(Entries taken from a collection)
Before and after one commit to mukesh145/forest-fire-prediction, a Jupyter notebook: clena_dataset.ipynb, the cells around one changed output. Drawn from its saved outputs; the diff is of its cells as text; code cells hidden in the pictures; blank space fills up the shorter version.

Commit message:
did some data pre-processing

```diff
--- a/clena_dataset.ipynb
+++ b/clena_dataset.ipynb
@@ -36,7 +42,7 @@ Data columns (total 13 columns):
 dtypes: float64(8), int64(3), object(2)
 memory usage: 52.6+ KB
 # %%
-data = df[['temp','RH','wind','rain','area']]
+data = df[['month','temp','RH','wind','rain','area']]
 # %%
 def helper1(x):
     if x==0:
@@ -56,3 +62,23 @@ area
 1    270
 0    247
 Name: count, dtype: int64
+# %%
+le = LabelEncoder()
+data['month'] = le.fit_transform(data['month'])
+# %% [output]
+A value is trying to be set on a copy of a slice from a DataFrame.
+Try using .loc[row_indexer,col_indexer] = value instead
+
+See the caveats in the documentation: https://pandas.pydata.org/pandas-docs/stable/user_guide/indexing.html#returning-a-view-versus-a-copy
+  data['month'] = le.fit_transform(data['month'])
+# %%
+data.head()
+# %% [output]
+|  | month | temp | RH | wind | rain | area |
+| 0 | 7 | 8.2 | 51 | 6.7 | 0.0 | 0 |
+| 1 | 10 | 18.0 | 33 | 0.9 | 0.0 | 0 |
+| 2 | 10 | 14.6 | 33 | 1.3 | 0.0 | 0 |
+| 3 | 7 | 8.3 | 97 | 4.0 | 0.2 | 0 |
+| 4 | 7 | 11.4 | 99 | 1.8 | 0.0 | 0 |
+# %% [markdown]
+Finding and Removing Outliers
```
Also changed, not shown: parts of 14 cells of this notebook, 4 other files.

==

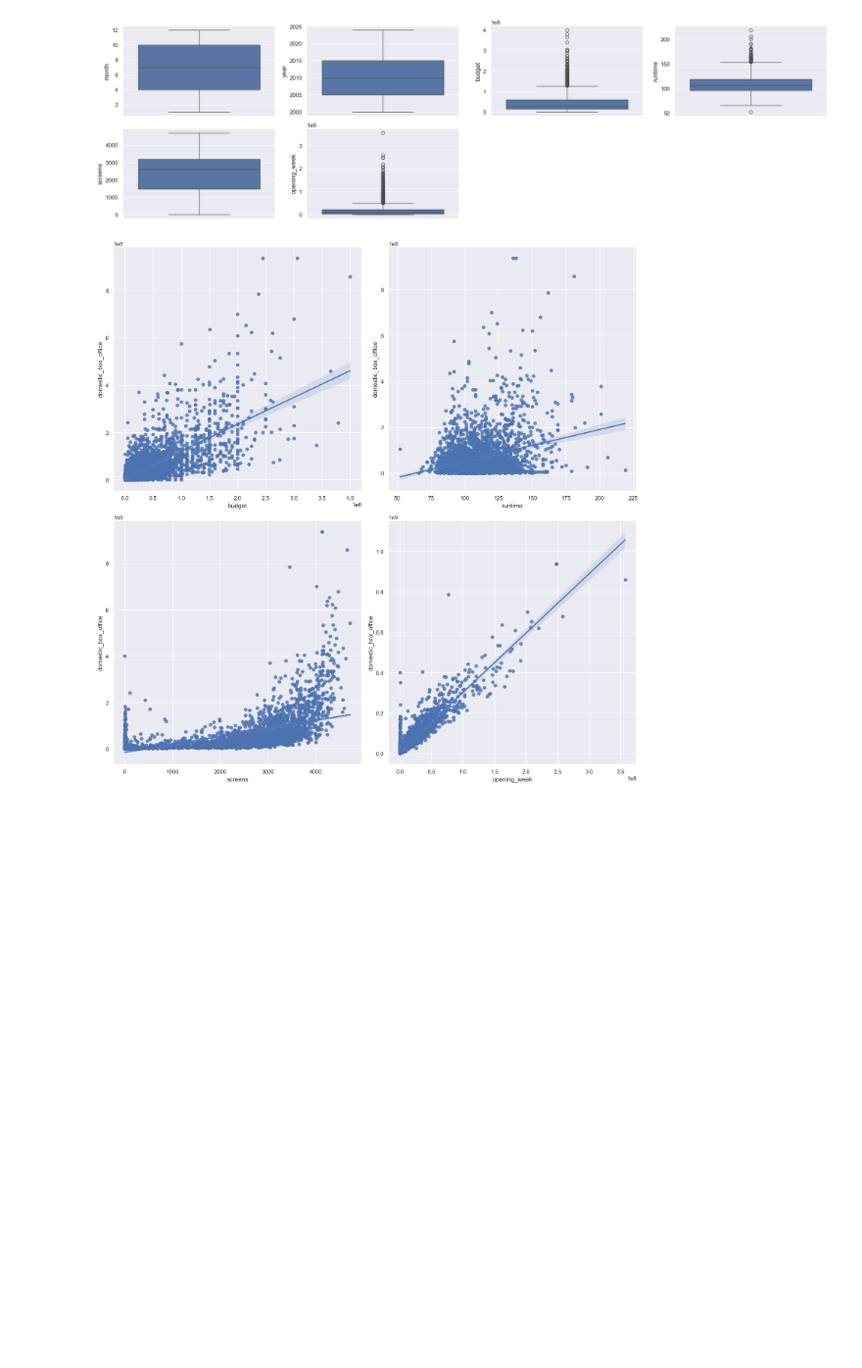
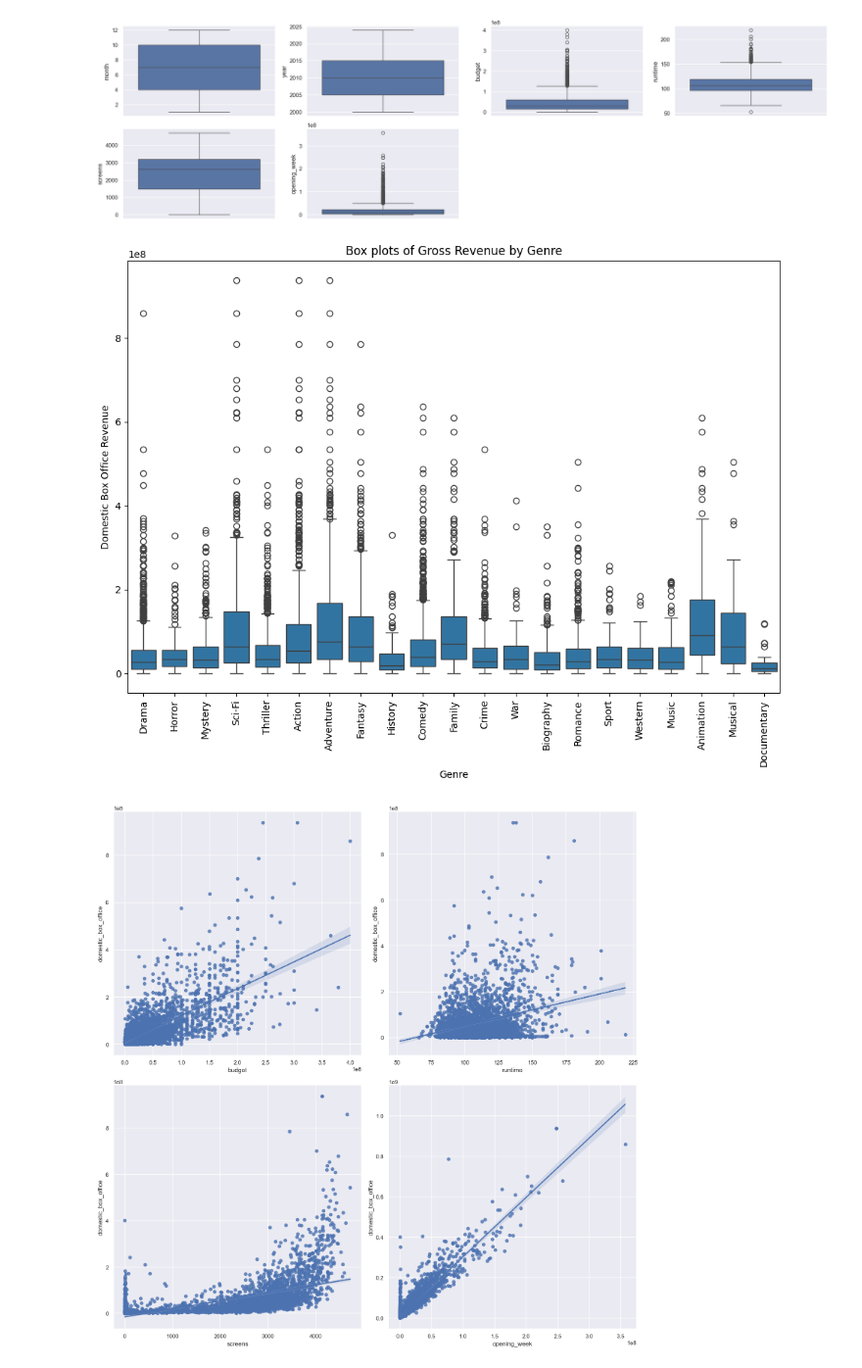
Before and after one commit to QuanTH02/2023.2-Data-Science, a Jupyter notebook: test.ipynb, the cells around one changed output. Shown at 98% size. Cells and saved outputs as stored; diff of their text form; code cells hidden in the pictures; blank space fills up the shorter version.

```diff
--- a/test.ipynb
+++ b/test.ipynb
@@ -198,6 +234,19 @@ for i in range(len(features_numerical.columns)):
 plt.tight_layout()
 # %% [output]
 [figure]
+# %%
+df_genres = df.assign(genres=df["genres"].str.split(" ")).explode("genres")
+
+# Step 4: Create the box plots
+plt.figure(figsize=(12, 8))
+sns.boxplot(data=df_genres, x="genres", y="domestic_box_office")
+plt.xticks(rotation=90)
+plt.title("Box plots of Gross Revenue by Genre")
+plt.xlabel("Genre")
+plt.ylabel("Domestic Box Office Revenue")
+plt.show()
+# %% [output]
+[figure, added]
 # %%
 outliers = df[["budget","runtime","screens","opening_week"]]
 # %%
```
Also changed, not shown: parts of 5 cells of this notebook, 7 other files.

---

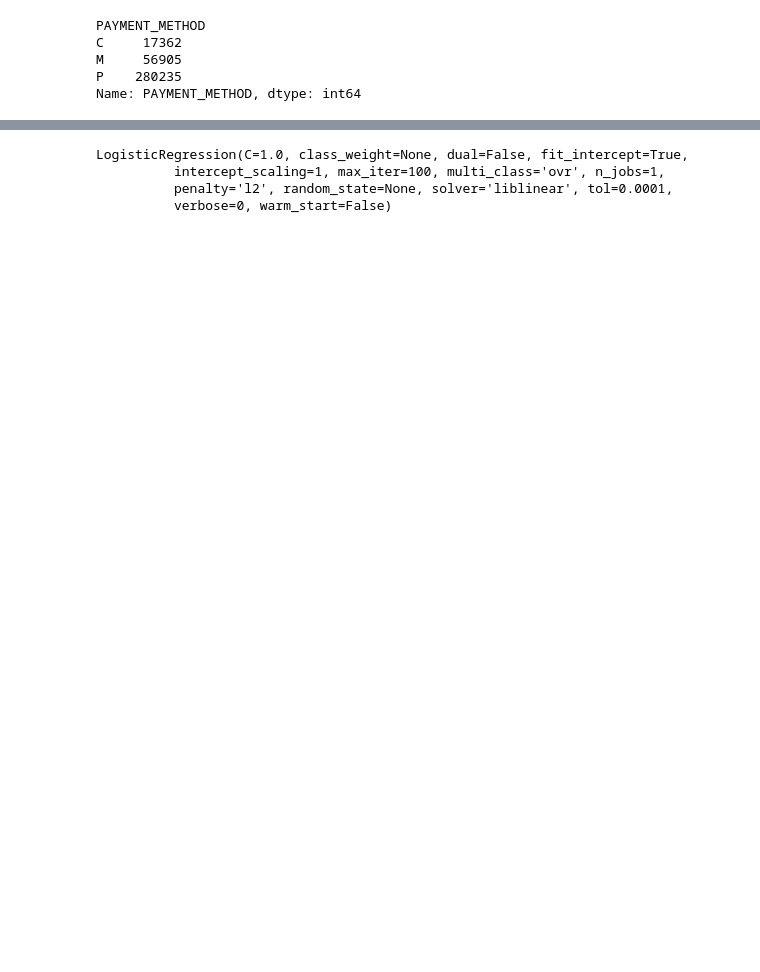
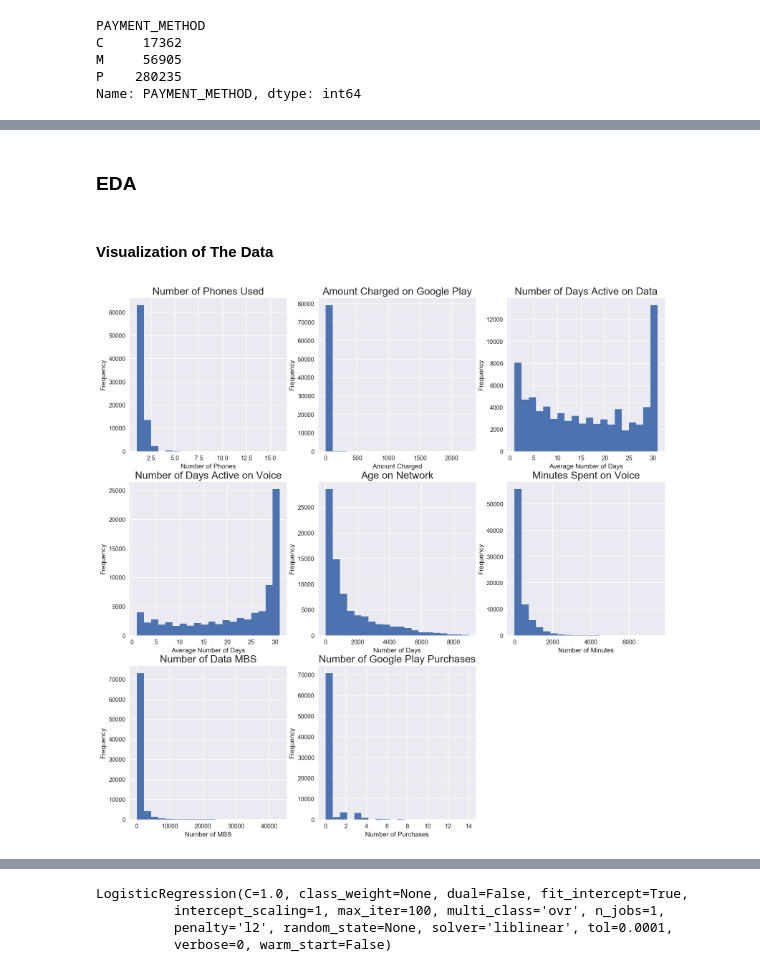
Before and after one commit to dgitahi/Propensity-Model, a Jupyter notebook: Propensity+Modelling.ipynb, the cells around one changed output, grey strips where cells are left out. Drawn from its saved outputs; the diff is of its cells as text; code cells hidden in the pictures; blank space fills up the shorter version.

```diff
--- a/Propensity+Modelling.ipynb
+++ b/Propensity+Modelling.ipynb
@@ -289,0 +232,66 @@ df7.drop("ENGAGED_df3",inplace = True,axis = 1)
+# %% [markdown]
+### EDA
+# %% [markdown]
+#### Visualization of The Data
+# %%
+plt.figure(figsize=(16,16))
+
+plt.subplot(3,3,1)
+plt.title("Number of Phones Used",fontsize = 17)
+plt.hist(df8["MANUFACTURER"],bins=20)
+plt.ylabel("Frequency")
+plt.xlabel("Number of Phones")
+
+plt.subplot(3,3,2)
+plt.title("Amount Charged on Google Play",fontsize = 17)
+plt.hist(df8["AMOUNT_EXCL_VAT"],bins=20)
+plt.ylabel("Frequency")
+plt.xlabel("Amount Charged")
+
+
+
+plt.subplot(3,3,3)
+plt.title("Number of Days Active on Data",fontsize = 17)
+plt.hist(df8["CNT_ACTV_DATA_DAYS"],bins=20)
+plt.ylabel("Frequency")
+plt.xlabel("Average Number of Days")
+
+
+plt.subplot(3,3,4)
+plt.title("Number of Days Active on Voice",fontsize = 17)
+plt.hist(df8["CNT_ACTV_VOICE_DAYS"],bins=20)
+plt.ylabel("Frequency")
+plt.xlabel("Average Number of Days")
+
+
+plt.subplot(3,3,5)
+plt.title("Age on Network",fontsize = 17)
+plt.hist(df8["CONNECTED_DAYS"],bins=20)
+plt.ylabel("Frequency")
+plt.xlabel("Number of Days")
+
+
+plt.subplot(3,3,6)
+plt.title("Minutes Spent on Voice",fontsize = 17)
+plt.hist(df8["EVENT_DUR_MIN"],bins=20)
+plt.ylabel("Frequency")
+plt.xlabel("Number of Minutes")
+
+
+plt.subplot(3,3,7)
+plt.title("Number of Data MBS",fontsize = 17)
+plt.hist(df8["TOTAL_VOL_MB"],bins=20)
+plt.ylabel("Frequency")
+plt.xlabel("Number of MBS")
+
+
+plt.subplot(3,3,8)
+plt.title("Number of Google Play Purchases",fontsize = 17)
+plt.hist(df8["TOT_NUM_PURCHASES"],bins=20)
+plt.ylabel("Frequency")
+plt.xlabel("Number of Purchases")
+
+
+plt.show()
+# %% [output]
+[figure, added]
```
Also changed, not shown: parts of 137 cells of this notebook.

• GOAL OF THE EXERCISE: Go through the entries above and pull out each line with "xlabel" in it.

• ANSWER BOX:
+plt.xlabel("Genre")
+plt.xlabel("Number of Phones")
+plt.xlabel("Amount Charged")
+plt.xlabel("Average Number of Days")
+plt.xlabel("Average Number of Days")
+plt.xlabel("Number of Days")
+plt.xlabel("Number of Minutes")
+plt.xlabel("Number of MBS")
+plt.xlabel("Number of Purchases")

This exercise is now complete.